*** Opening DATA FOR REVIEW ***
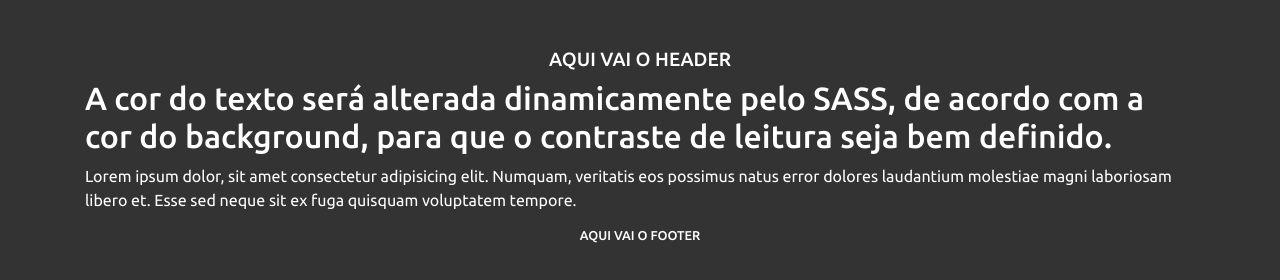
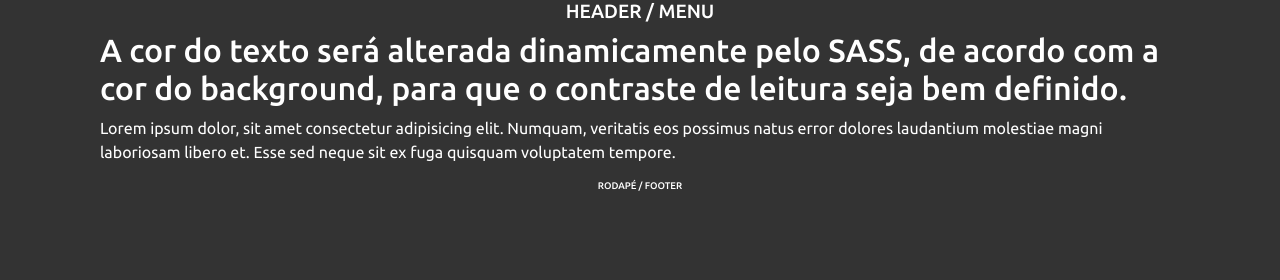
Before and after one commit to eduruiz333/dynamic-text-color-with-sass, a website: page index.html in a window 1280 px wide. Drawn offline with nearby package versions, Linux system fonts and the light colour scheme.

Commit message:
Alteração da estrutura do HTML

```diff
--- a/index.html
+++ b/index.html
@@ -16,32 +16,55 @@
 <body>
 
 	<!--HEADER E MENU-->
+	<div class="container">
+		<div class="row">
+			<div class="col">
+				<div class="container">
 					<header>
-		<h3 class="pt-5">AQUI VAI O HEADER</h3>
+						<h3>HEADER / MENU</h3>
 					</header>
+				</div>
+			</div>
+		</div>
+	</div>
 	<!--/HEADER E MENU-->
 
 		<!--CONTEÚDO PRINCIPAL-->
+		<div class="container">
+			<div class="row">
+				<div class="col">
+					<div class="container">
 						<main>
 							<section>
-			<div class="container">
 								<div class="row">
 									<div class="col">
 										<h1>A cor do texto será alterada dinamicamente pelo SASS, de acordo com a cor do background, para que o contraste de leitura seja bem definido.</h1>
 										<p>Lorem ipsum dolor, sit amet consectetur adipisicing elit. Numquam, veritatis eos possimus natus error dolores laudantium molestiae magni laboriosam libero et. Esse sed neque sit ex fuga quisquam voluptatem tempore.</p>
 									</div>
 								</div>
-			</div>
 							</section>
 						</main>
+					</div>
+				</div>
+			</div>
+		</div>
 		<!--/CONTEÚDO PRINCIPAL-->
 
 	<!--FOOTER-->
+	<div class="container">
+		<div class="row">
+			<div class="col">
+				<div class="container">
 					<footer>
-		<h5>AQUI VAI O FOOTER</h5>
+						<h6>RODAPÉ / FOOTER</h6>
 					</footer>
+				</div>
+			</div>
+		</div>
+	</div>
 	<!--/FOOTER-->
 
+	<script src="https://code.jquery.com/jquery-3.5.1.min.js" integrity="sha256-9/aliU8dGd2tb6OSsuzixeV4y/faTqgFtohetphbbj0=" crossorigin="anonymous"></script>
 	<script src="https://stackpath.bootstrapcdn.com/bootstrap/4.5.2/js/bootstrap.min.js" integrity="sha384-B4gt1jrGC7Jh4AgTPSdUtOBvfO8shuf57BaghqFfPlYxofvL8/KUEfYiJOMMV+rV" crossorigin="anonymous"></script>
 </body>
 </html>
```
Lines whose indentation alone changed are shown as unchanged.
*** Closing DATA FOR REVIEW ***
WHAT NEEDS TO BE DONE:
Your answer should consist only of the count of lines in the data that contain "container".

TASK RESPONSE:
7